* Available records
BEGIN

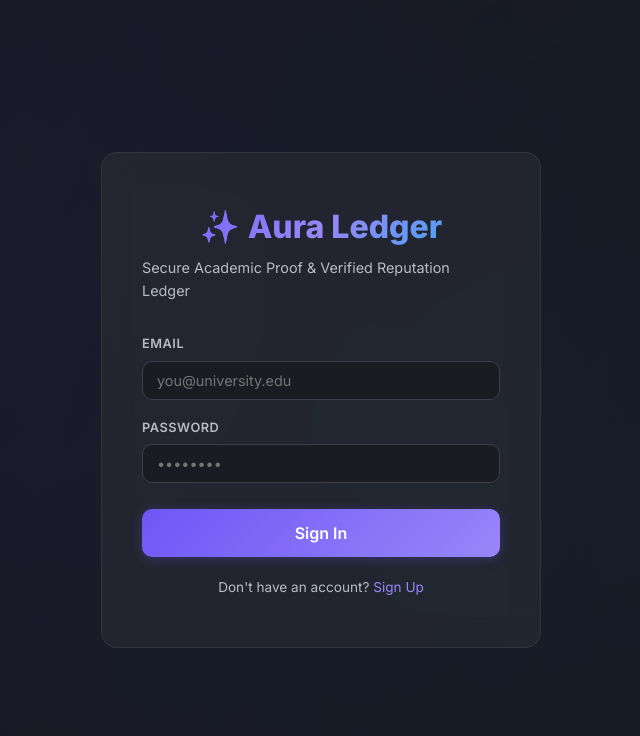
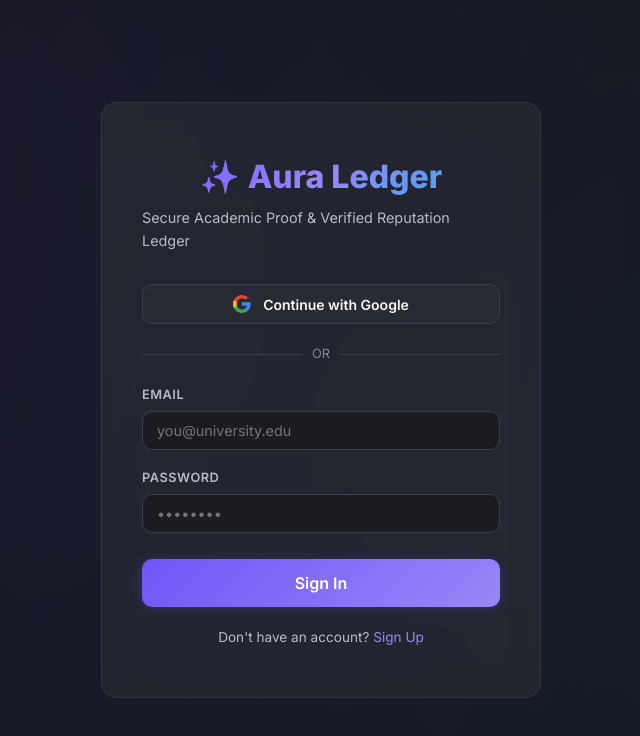
Before and after one commit to Mohana143-AI/antiAARSLS, a React (Vite) app in the folder frontend/: page /login in a window 1280 px wide. Shown: the top 736 px of the page, without its empty margins (319-959 px from the left). Built offline with nearby package versions, Linux system fonts and the light colour scheme; no server answers.

Commit message:
Auth: Finalized Google OAuth sync and session management

```diff
--- a/frontend/src/context/AuthContext.jsx
+++ b/frontend/src/context/AuthContext.jsx
@@ -1,5 +1,6 @@
 import { createContext, useContext, useState, useEffect } from "react";
 import { authAPI } from "../lib/api";
+import { supabase } from "../lib/supabase";
 
 const AuthContext = createContext(null);
 
@@ -8,15 +9,50 @@ export function AuthProvider({ children }) {
   const [loading, setLoading] = useState(true);
 
   useEffect(() => {
-    const token = localStorage.getItem("access_token");
-    if (token) {
-      authAPI.me()
-        .then(setUser)
-        .catch(() => { localStorage.removeItem("access_token"); })
-        .finally(() => setLoading(false));
-    } else {
+    const initAuth = async () => {
+      // 1. Check for existing session in localStorage (Email/Password)
+      const token = localStorage.getItem("access_token");
+
+      // 2. Clear tokens if it's an OAuth redirect return
+      // (Supabase JS client will handle the new session from the URL)
+      const { data: { session } } = await supabase.auth.getSession();
+
+      if (session) {
+        // Sync Supabase session to our app's storage
+        localStorage.setItem("access_token", session.access_token);
+        localStorage.setItem("refresh_token", session.refresh_token);
+      }
+
+      const currentToken = localStorage.getItem("access_token");
+      if (currentToken) {
+        try {
+          const profile = await authAPI.me();
+          setUser(profile);
+        } catch (err) {
+          localStorage.removeItem("access_token");
+          localStorage.removeItem("refresh_token");
+        }
+      }
       setLoading(false);
-    }
+    };
+
+    initAuth();
+
+    // Listen for Auth changes (including OAuth redirects)
+    const { data: { subscription } } = supabase.auth.onAuthStateChange(async (event, session) => {
+      if (event === "SIGNED_IN" && session) {
+        localStorage.setItem("access_token", session.access_token);
+        localStorage.setItem("refresh_token", session.refresh_token);
+        const profile = await authAPI.me();
+        setUser(profile);
+      } else if (event === "SIGNED_OUT") {
+        localStorage.removeItem("access_token");
+        localStorage.removeItem("refresh_token");
+        setUser(null);
+      }
+    });
+
+    return () => subscription.unsubscribe();
   }, []);
 
   const login = async (email, password) => {
@@ -33,7 +69,8 @@ export function AuthProvider({ children }) {
     return login(data.email, data.password);
   };
 
-  const logout = () => {
+  const logout = async () => {
+    await supabase.auth.signOut();
     localStorage.removeItem("access_token");
     localStorage.removeItem("refresh_token");
     setUser(null);
--- /dev/null
+++ b/frontend/src/lib/supabase.js
@@ -0,0 +1,6 @@
+import { createClient } from '@supabase/supabase-js';
+
+const SUPABASE_URL = import.meta.env.VITE_SUPABASE_URL || "https://gspnicasvllrlzumdstq.supabase.co";
+const SUPABASE_ANON_KEY = import.meta.env.VITE_SUPABASE_ANON_KEY || "eyJhbGciOiJIUzI1NiIsInR5cCI6IkpXVCJ9.eyJpc3MiOiJzdXBhYmFzZSIsInJlZiI6ImdzcG5pY2Fzdmxscmx6dW1kc3RxIiwicm9sZSI6ImFub24iLCJpYXQiOjE3NzU0ODEwODUsImV4cCI6MjA5MTA1NzA4NX0.tHNlhQJrC_JJzofWQ0f9EE81to_LJufWgc43oZOS8Q0";
+
+export const supabase = createClient(SUPABASE_URL, SUPABASE_ANON_KEY);
--- a/frontend/src/pages/Login.jsx
+++ b/frontend/src/pages/Login.jsx
@@ -1,6 +1,7 @@
 import { useState } from "react";
 import { useAuth } from "../context/AuthContext";
 import { useNavigate } from "react-router-dom";
+import { supabase } from "../lib/supabase";
 
 export default function Login() {
   const { login, signup } = useAuth();
@@ -14,6 +15,21 @@ export default function Login() {
   });
 
   const handleChange = (e) => setForm({ ...form, [e.target.name]: e.target.value });
+
+  const handleGoogleLogin = async () => {
+    setError("");
+    try {
+      const { error } = await supabase.auth.signInWithOAuth({
+        provider: 'google',
+        options: {
+          redirectTo: window.location.origin
+        }
+      });
+      if (error) throw error;
+    } catch (err) {
+      setError(err.message);
+    }
+  };
 
   const handleSubmit = async (e) => {
     e.preventDefault();
@@ -55,6 +71,23 @@ export default function Login() {
             marginBottom: 16, fontSize: "0.85rem"
           }}>{error}</div>
         )}
+
+        <button className="btn btn-secondary" onClick={handleGoogleLogin}
+          style={{ width: "100%", marginBottom: 20, display: "flex", gap: 12, justifyContent: "center" }}>
+          <svg width="18" height="18" viewBox="0 0 18 18">
+            <path d="M17.64 9.2c0-.637-.057-1.251-.164-1.84H9v3.481h4.844c-.209 1.125-.843 2.078-1.796 2.717v2.258h2.908c1.702-1.567 2.684-3.874 2.684-6.615z" fill="#4285F4"/>
+            <path d="M9 18c2.43 0 4.467-.806 5.956-2.184l-2.908-2.258c-.806.54-1.837.86-3.048.86-2.344 0-4.328-1.584-5.036-3.711H.957v2.332A8.997 8.997 0 009 18z" fill="#34A853"/>
+            <path d="M3.964 10.712c-.18-.54-.282-1.117-.282-1.712s.102-1.173.282-1.712V4.956H.957a8.996 8.996 0 000 8.088l3.007-2.332z" fill="#FBBC05"/>
+            <path d="M9 3.58c1.321 0 2.508.454 3.44 1.345l2.582-2.58C13.463.891 11.426 0 9 0 5.482 0 2.443 2.048.957 4.956l3.007 2.332C4.672 5.164 6.656 3.58 9 3.58z" fill="#EA4335"/>
+          </svg>
+          Continue with Google
+        </button>
+
+        <div style={{ display: "flex", alignItems: "center", gap: 10, marginBottom: 20, color: "var(--text-muted)", fontSize: "0.8rem" }}>
+          <div style={{ flex: 1, height: 1, background: "var(--border)" }}></div>
+          OR
+          <div style={{ flex: 1, height: 1, background: "var(--border)" }}></div>
+        </div>
 
         <form onSubmit={handleSubmit}>
           {isSignup && (
```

END

* Exercise aim
Your reply should hold every line of the material, unaltered, and not one picture.

* Written reply
Before and after one commit to Mohana143-AI/antiAARSLS, a React (Vite) app in the folder frontend/: page /login in a window 1280 px wide. Shown: the top 736 px of the page, without its empty margins (319-959 px from the left). Built offline with nearby package versions, Linux system fonts and the light colour scheme; no server answers.

Commit message:
Auth: Finalized Google OAuth sync and session management

```diff
--- a/frontend/src/context/AuthContext.jsx
+++ b/frontend/src/context/AuthContext.jsx
@@ -1,5 +1,6 @@
 import { createContext, useContext, useState, useEffect } from "react";
 import { authAPI } from "../lib/api";
+import { supabase } from "../lib/supabase";
 
 const AuthContext = createContext(null);
 
@@ -8,15 +9,50 @@ export function AuthProvider({ children }) {
   const [loading, setLoading] = useState(true);
 
   useEffect(() => {
-    const token = localStorage.getItem("access_token");
-    if (token) {
-      authAPI.me()
-        .then(setUser)
-        .catch(() => { localStorage.removeItem("access_token"); })
-        .finally(() => setLoading(false));
-    } else {
+    const initAuth = async () => {
+      // 1. Check for existing session in localStorage (Email/Password)
+      const token = localStorage.getItem("access_token");
+
+      // 2. Clear tokens if it's an OAuth redirect return
+      // (Supabase JS client will handle the new session from the URL)
+      const { data: { session } } = await supabase.auth.getSession();
+
+      if (session) {
+        // Sync Supabase session to our app's storage
+        localStorage.setItem("access_token", session.access_token);
+        localStorage.setItem("refresh_token", session.refresh_token);
+      }
+
+      const currentToken = localStorage.getItem("access_token");
+      if (currentToken) {
+        try {
+          const profile = await authAPI.me();
+          setUser(profile);
+        } catch (err) {
+          localStorage.removeItem("access_token");
+          localStorage.removeItem("refresh_token");
+        }
+      }
       setLoading(false);
-    }
+    };
+
+    initAuth();
+
+    // Listen for Auth changes (including OAuth redirects)
+    const { data: { subscription } } = supabase.auth.onAuthStateChange(async (event, session) => {
+      if (event === "SIGNED_IN" && session) {
+        localStorage.setItem("access_token", session.access_token);
+        localStorage.setItem("refresh_token", session.refresh_token);
+        const profile = await authAPI.me();
+        setUser(profile);
+      } else if (event === "SIGNED_OUT") {
+        localStorage.removeItem("access_token");
+        localStorage.removeItem("refresh_token");
+        setUser(null);
+      }
+    });
+
+    return () => subscription.unsubscribe();
   }, []);
 
   const login = async (email, password) => {
@@ -33,7 +69,8 @@ export function AuthProvider({ children }) {
     return login(data.email, data.password);
   };
 
-  const logout = () => {
+  const logout = async () => {
+    await supabase.auth.signOut();
     localStorage.removeItem("access_token");
     localStorage.removeItem("refresh_token");
     setUser(null);
--- /dev/null
+++ b/frontend/src/lib/supabase.js
@@ -0,0 +1,6 @@
+import { createClient } from '@supabase/supabase-js';
+
+const SUPABASE_URL = import.meta.env.VITE_SUPABASE_URL || "https://gspnicasvllrlzumdstq.supabase.co";
+const SUPABASE_ANON_KEY = import.meta.env.VITE_SUPABASE_ANON_KEY || "eyJhbGciOiJIUzI1NiIsInR5cCI6IkpXVCJ9.eyJpc3MiOiJzdXBhYmFzZSIsInJlZiI6ImdzcG5pY2Fzdmxscmx6dW1kc3RxIiwicm9sZSI6ImFub24iLCJpYXQiOjE3NzU0ODEwODUsImV4cCI6MjA5MTA1NzA4NX0.tHNlhQJrC_JJzofWQ0f9EE81to_LJufWgc43oZOS8Q0";
+
+export const supabase = createClient(SUPABASE_URL, SUPABASE_ANON_KEY);
--- a/frontend/src/pages/Login.jsx
+++ b/frontend/src/pages/Login.jsx
@@ -1,6 +1,7 @@
 import { useState } from "react";
 import { useAuth } from "../context/AuthContext";
 import { useNavigate } from "react-router-dom";
+import { supabase } from "../lib/supabase";
 
 export default function Login() {
   const { login, signup } = useAuth();
@@ -14,6 +15,21 @@ export default function Login() {
   });
 
   const handleChange = (e) => setForm({ ...form, [e.target.name]: e.target.value });
+
+  const handleGoogleLogin = async () => {
+    setError("");
+    try {
+      const { error } = await supabase.auth.signInWithOAuth({
+        provider: 'google',
+        options: {
+          redirectTo: window.location.origin
+        }
+      });
+      if (error) throw error;
+    } catch (err) {
+      setError(err.message);
+    }
+  };
 
   const handleSubmit = async (e) => {
     e.preventDefault();
@@ -55,6 +71,23 @@ export default function Login() {
             marginBottom: 16, fontSize: "0.85rem"
           }}>{error}</div>
         )}
+
+        <button className="btn btn-secondary" onClick={handleGoogleLogin}
+          style={{ width: "100%", marginBottom: 20, display: "flex", gap: 12, justifyContent: "center" }}>
+          <svg width="18" height="18" viewBox="0 0 18 18">
+            <path d="M17.64 9.2c0-.637-.057-1.251-.164-1.84H9v3.481h4.844c-.209 1.125-.843 2.078-1.796 2.717v2.258h2.908c1.702-1.567 2.684-3.874 2.684-6.615z" fill="#4285F4"/>
+            <path d="M9 18c2.43 0 4.467-.806 5.956-2.184l-2.908-2.258c-.806.54-1.837.86-3.048.86-2.344 0-4.328-1.584-5.036-3.711H.957v2.332A8.997 8.997 0 009 18z" fill="#34A853"/>
+            <path d="M3.964 10.712c-.18-.54-.282-1.117-.282-1.712s.102-1.173.282-1.712V4.956H.957a8.996 8.996 0 000 8.088l3.007-2.332z" fill="#FBBC05"/>
+            <path d="M9 3.58c1.321 0 2.508.454 3.44 1.345l2.582-2.58C13.463.891 11.426 0 9 0 5.482 0 2.443 2.048.957 4.956l3.007 2.332C4.672 5.164 6.656 3.58 9 3.58z" fill="#EA4335"/>
+          </svg>
+          Continue with Google
+        </button>
+
+        <div style={{ display: "flex", alignItems: "center", gap: 10, marginBottom: 20, color: "var(--text-muted)", fontSize: "0.8rem" }}>
+          <div style={{ flex: 1, height: 1, background: "var(--border)" }}></div>
+          OR
+          <div style={{ flex: 1, height: 1, background: "var(--border)" }}></div>
+        </div>
 
         <form onSubmit={handleSubmit}>
           {isSignup && (
```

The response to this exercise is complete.